|Fig. 2:|| Zinc tolerance of mine population of A. odoratum
Zinc tolerance of mine plants: Increasing concentrations of zinc significantly (p<0.001) reduced root length of mine plants. The difference among the Trelogan mine clones was also significant at the same probability. The interaction term genotype × concentration of zinc was also significant (p<0.001), indicating that different clones (genotypes) reacted differently to the increasing zinc concentrations (Table 3). Increment of root growth of Trelogan clones (Fig. 2) decreased as the zinc concentration increased. Among the mine plants the least tolerance was shown by clones T5 and T11 (Fig. 2). Root growth of these two genotypes ceased at 200 mg l1 of ZnSO4, applied 7 days after the start of the test. Root growth of the mine clones T10, T24 and T27 stopped at 250 mg ZnSO4 I1 while the rooting of genotypes of Q4, 08, C8, C13, C15, C26 and T12 stopped at 260 mg ZnSO4 I1.
Fig. 1 clearly contrasts the pasture and mine plants of A. odoratum.
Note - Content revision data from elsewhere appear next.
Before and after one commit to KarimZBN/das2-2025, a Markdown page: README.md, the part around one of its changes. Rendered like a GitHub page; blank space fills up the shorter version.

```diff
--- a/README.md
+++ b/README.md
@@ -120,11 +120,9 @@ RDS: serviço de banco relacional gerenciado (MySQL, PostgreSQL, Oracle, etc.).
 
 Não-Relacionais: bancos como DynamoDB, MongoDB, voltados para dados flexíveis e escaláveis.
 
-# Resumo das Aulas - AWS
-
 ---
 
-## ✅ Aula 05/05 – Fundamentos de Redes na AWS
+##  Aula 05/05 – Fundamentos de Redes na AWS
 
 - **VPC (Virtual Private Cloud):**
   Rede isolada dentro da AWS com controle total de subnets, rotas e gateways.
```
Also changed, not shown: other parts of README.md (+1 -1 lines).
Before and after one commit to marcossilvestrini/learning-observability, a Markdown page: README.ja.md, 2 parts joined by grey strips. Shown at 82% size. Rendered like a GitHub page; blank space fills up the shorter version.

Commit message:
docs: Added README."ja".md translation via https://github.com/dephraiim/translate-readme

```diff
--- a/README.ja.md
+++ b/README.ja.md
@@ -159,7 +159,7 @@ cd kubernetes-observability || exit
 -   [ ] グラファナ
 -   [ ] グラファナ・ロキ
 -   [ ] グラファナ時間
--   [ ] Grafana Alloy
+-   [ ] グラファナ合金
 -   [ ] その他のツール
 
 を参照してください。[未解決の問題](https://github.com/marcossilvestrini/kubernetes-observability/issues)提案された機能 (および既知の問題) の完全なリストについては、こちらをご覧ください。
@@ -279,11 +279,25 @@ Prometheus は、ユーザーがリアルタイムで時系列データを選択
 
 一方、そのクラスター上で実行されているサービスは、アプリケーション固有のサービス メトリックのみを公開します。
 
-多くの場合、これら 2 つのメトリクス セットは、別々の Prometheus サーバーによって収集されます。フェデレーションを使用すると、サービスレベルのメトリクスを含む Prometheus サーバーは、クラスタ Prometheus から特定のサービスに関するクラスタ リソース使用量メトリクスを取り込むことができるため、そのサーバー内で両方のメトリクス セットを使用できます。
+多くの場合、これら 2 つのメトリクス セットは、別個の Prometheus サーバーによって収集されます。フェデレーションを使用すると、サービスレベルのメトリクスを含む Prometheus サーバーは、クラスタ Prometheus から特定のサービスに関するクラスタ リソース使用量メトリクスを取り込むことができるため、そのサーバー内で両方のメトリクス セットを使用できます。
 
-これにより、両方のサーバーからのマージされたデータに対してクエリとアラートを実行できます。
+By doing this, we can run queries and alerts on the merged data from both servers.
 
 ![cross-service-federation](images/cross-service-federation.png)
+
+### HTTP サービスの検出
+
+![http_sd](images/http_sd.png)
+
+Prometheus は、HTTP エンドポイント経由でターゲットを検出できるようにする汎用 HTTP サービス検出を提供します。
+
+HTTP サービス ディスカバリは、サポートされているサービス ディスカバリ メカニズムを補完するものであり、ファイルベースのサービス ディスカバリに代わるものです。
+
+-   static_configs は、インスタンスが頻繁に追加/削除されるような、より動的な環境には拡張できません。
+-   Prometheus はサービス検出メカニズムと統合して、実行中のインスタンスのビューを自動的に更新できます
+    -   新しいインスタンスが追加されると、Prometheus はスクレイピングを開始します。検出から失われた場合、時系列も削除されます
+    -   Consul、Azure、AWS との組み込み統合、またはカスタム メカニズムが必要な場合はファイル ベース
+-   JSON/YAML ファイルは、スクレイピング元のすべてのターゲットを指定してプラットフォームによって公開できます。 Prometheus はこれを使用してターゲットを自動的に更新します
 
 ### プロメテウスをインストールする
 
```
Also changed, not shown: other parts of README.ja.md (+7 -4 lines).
The clones, T10, T24 and T27 stopped their root at double concentration as compared to the pasture plants. But the root growth of 04, Q8, C8, C13, C15. C26 and T12 ceased at more than double the concentration that stopped root growth of the pasture clones. It is clear that individual genotypes responded differently to the range of zinc concentrations. Some genotypes (e.g., T10) were more susceptible to zinc than others (e.g., C26 and C13, the relatively more zinc tolerant genotypes) implying that there may be genetically based variation in zinc tolerance present in the Trelogan mine population of A. odoratum.
Statistical analysis: The data were analysed using the two way ANOVA from PROC ANOVA with interaction components using the SAS package on the Unix System (SAS, 1989). For separation of means the LSD at 0.05 level was also computed (Steel and Torrie, 1980).
Tolerance to zinc was examined in a series of increasing concentrations of zinc based on serial replacement of metal solutions with the next higher concentration, after a specified interval, using the method of Schat and Bookum (1992). The technique used in this experiment gave results in the form of a critical concentration i.e. the concentration required to bring about rooting inhibition produced by the specified level of zinc toxicity.
Due to the sensitivity of pasture plants, the initial root growth of the tillers was carried out at 95 mg ZnSO4 per litre. While initial root growth of tillers of mine plants was carried out at 190 mg ZnSO4 I1 due to their greater tolerance for zinc. This proved to be an appropriate range of concentration of zinc for these population.
Root growth of the tillers of both pasture and mine plants was reduced significantly (p<0.001) at different higher concentrations of zinc as shown in Table 2 and 3. These results were similar to those of Schat and Bookum (1992) who also observed root reduction in Silene vulgaris, while studying copper tolerance in this species.
Results clearly showed that mine plants tolerate double zinc concentration than the pasture plants. These results parallelled the findings of Symeonidis et al. (1985) and Von lnsam and Hutchinson (1993), although they used different methods for testing the heavy metal tolerance.
Two mine individuals, T5 and T11 stopped rooting at a concentration of 200 mg I1 ZnSO4, but this may have been due to the tillers being weak and therefore producing short roots which stopped growing at the second zinc concentration. These two individuals may have been less tolerant than the other mine individuals or their physiological condition, when the experiment was started, may have been responsible for poor root growth. Similar MacNair (1983) reported that plants (M. guttatus) were unclassifiable as tolerant or non-tolerant due tb their short roots, no roots or plant condition.
It is worth noticing from the significant zinc concentrations x genotypes interaction term (Table 2 and 3) that genetic variation may exist within and between tolerant and non-tolerant clones of A. odoratum and these results in accordance with the findings of Karataglis (1978) who found that a great variation exists among the genotypes within the population of A. odoratum both for zinc and lead tolerance, using the old method of relative tolerance.